We highly recommend that you consult with a corporate lawyer to be sure of your options and make the best possible decision for your unique circumstances. And while you’re there, work with your attorney on drafting your Articles of Incorporation. Many Secretary of State’s offices will require that it be on file with them.
To build business credit, you must have a D-U-N-S number from Dun & Bradstreet. A D-U-N-S number + 3 or more reported payment experiences will generate a PAYDEX score. So you’ll have built business credit. See dnb.com/duns-number/get-a-duns-number-product.html.
Your credit history is one of the main factors when lenders and credit providers determine creditworthiness. Making timely payments will show anyone looking to do business with your company that you’re low risk. You can open most credit accounts online in just a few minutes. To save time and frustration, you only want vendors which will report to the business credit reporting agencies.
Most vendors do not report unless you’re late making your payments. But here are three that will also report when you’re paying on time or early: Marathon at www.marathonbrand.com, Uline at uline.com, and Grainger Industrial Supply at grainger.com.
Even these vendors may need you to reach a certain minimum spend before they will report. It can take over 30 days for reported purchases to show up on a business credit report. This is the case whether they are reporting a positive or negative payment experience.
As you might imagine, these steps take time and attention. Hiring a business credit builder company means you’ll have time to do what you do best – run your business. Vendors and other credit providers change their requirements all the time. It pays to work with a company which specializes in business credit building and keeps track of such things, so you don’t have to. Hiring a business credit builder company can be a big step. Let’s take the next step together.
You can build a good business credit score and an enviable profile in half a year, not three years like many people think. Following the steps in order will assure the most speed, and the least frustration. On the way, you’ll build credibility in your business.
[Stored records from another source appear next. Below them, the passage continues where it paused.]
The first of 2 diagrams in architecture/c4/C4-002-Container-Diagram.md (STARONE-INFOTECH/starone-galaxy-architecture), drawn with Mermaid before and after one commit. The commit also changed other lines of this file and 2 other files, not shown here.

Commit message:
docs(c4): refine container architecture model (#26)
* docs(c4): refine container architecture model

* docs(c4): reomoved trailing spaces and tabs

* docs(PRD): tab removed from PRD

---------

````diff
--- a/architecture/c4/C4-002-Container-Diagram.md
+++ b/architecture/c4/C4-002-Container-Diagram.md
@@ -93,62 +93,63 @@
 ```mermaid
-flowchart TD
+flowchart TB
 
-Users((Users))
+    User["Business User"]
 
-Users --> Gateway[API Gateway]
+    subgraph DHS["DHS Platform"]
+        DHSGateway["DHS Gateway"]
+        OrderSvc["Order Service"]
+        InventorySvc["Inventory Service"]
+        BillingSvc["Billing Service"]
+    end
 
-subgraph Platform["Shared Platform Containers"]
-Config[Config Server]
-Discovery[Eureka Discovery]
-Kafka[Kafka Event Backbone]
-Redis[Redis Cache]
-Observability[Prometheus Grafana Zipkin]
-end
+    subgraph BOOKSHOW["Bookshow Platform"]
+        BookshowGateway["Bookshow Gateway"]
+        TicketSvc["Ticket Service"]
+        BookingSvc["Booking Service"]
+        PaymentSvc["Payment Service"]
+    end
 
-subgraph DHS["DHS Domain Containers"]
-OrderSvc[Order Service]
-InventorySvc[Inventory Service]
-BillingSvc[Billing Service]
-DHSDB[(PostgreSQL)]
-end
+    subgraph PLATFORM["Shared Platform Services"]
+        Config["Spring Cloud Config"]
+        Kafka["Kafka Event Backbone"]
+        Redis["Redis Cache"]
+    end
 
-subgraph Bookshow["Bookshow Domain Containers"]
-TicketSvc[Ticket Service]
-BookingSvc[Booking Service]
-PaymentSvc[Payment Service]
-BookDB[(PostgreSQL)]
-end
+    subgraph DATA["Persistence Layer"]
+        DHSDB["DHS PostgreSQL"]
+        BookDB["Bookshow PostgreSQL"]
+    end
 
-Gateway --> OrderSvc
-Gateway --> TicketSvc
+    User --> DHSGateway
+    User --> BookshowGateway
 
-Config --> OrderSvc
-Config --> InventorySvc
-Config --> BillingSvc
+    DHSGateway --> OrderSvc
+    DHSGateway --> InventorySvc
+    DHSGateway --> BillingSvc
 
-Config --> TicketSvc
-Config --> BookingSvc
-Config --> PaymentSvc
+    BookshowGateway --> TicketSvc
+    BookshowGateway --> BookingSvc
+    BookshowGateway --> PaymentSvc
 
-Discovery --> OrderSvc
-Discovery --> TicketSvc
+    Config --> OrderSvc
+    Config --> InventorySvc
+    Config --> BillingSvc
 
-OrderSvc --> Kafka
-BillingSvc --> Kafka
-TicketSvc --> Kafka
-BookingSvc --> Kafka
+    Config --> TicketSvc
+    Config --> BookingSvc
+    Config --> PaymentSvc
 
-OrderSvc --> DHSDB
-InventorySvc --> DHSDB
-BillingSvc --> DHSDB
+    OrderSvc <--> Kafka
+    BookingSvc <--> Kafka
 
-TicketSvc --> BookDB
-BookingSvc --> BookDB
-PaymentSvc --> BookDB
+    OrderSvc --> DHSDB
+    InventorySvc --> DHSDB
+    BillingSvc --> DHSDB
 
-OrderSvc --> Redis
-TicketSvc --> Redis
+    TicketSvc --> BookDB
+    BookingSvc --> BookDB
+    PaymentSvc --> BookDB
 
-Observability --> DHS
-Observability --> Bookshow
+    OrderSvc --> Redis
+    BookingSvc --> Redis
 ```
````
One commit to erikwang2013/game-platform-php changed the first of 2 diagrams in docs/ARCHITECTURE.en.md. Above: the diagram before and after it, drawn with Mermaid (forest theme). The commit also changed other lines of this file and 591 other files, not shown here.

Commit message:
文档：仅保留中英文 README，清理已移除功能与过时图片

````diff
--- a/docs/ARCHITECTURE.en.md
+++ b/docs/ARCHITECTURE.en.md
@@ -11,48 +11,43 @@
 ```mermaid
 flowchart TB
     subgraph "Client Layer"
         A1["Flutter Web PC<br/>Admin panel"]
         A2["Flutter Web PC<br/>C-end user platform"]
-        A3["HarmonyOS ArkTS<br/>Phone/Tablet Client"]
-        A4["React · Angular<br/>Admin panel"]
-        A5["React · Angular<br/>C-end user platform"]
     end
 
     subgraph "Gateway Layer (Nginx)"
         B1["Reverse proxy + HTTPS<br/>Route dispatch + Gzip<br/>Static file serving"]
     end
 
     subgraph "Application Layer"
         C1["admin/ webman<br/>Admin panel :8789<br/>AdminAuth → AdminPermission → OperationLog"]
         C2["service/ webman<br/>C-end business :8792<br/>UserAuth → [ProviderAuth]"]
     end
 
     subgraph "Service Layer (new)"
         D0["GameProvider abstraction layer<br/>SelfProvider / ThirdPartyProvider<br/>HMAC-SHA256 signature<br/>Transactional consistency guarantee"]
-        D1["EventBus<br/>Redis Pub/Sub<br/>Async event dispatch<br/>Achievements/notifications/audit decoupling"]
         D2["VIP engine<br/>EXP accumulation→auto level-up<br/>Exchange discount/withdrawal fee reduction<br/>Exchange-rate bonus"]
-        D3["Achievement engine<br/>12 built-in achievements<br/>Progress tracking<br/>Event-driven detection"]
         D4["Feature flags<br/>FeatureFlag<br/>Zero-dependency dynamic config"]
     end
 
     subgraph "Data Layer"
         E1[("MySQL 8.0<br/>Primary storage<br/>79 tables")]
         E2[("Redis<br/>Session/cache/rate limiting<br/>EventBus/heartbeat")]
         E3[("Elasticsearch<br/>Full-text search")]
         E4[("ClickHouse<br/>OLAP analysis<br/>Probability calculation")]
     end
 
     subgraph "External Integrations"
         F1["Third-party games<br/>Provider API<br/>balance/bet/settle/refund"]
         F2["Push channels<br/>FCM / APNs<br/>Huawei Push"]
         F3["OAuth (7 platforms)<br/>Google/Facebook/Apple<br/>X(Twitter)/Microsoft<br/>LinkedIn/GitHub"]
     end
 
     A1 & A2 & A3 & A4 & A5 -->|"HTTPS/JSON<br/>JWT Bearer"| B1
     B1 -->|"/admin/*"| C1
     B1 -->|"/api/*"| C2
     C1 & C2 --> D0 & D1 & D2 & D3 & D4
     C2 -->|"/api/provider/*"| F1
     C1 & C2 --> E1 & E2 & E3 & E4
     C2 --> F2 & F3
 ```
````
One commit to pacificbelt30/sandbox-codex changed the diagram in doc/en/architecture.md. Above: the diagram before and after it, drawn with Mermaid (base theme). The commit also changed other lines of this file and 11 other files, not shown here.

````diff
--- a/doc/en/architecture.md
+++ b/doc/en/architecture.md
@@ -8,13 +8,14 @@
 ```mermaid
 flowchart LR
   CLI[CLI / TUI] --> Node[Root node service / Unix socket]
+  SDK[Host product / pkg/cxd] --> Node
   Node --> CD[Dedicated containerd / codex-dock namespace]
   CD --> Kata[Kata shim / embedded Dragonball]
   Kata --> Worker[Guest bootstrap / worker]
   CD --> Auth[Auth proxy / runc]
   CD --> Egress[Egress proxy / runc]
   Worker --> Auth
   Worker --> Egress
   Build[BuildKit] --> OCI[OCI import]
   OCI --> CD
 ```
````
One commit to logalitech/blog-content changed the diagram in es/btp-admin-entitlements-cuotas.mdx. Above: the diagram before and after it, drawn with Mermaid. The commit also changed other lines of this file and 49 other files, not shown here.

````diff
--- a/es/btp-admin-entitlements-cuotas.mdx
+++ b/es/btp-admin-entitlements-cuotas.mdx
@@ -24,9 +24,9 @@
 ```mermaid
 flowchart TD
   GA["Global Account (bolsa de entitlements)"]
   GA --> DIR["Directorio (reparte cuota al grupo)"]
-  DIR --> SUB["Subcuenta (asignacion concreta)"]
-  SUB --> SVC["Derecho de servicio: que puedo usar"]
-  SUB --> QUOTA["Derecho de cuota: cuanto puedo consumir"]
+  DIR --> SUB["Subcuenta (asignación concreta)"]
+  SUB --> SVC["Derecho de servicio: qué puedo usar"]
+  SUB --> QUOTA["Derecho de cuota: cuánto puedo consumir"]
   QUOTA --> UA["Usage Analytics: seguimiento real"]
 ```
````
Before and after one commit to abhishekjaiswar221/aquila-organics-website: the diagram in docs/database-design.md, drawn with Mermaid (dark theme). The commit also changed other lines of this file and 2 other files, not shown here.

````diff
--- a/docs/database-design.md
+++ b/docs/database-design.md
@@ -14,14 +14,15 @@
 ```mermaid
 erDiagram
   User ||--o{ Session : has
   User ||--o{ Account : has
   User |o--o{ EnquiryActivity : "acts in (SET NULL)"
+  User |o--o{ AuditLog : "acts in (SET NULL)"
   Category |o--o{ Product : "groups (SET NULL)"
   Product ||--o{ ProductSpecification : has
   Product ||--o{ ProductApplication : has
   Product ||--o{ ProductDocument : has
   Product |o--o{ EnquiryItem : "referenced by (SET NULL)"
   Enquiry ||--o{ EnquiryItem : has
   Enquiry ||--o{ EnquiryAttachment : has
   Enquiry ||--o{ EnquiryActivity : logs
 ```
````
This can lead to more sales. Be one of the 20% of all businesses which lasts 20 years or more. Let us take the steps for you so you can concentrate on your business. It pays to work with a pro.